SOURCE RECORDS –
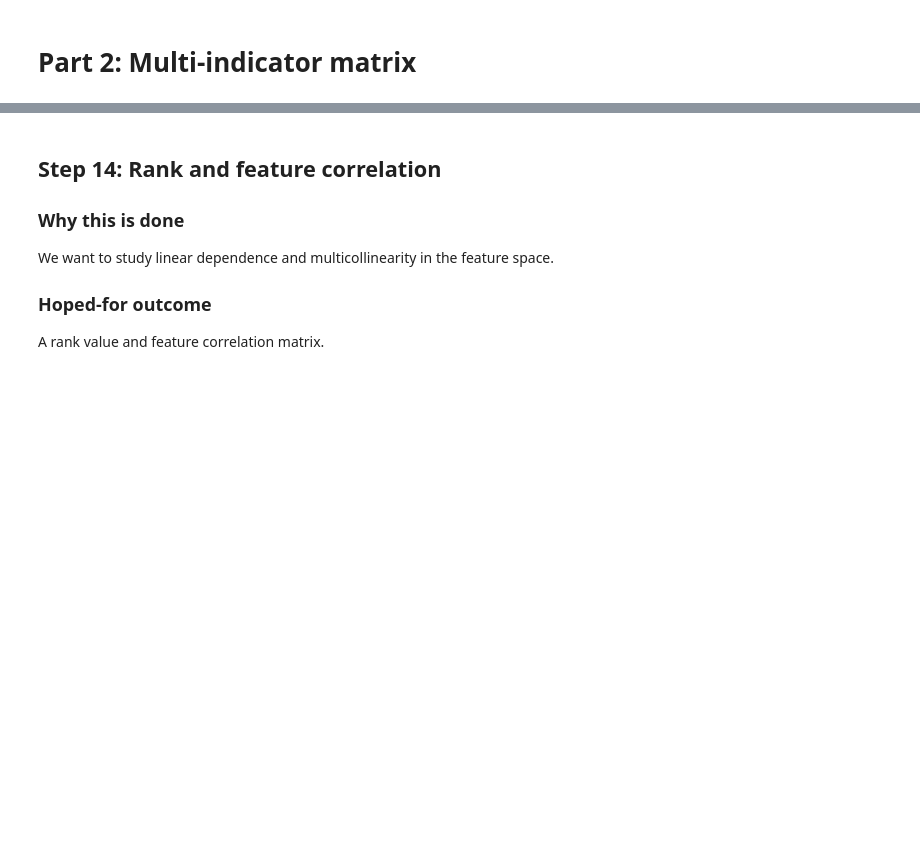
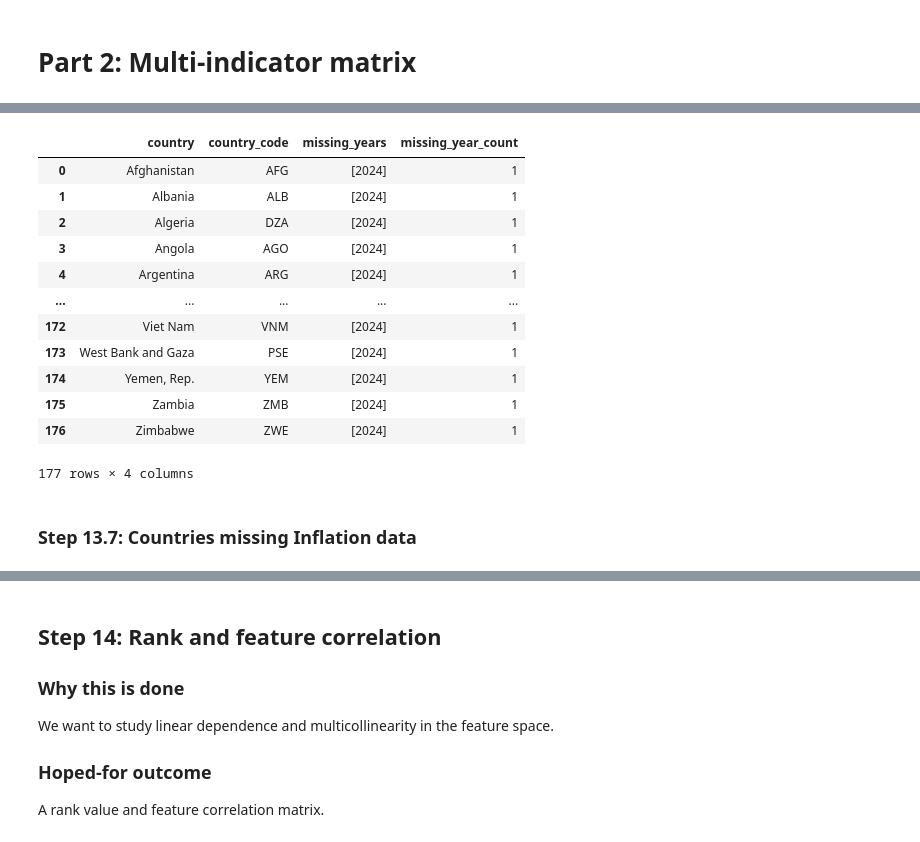
Before and after one commit to tendai-codes/worldbank_unemployment_linear_algebra_project, a Jupyter notebook: notebook_worldbank_linear_algebra.ipynb, the cells around one changed output, grey strips where cells are left out. Saved outputs shown, nothing was run; the diff lists cells and outputs as text; code cells hidden in the pictures; blank space fills up the shorter version.

```diff
--- a/notebook_worldbank_linear_algebra.ipynb
+++ b/notebook_worldbank_linear_algebra.ipynb
@@ -912,0 +1233,4 @@ print(panel_df.isna().sum())
+# %%
+life_missing_rows, life_missing_countries, life_missing_detail = inspect_missing_feature(
+    panel_df_filtered, "life_expectancy"
+)
@@ -912,0 +1255,18 @@ print(panel_df.isna().sum())
+# %%
+life_missing_detail
+# %% [output]
+|  | country | country_code | missing_years | missing_year_count |
+| 0 | Afghanistan | AFG | [2024] | 1 |
+| 1 | Albania | ALB | [2024] | 1 |
+| 2 | Algeria | DZA | [2024] | 1 |
+| 3 | Angola | AGO | [2024] | 1 |
+| 4 | Argentina | ARG | [2024] | 1 |
+| ... | ... | ... | ... | ... |
+| 172 | Viet Nam | VNM | [2024] | 1 |
+| 173 | West Bank and Gaza | PSE | [2024] | 1 |
+| 174 | Yemen, Rep. | YEM | [2024] | 1 |
+| 175 | Zambia | ZMB | [2024] | 1 |
+| 176 | Zimbabwe | ZWE | [2024] | 1 |
+177 rows × 4 columns
+# %% [markdown]
+### Step 13.7: Countries missing Inflation data
```
Also changed, not shown: parts of 91 cells of this notebook, 1 other file.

YOUR TASK –
Could you state how many lines of the data include the word "isna"? Only the number is needed.

FINISHED EXERCISE –
2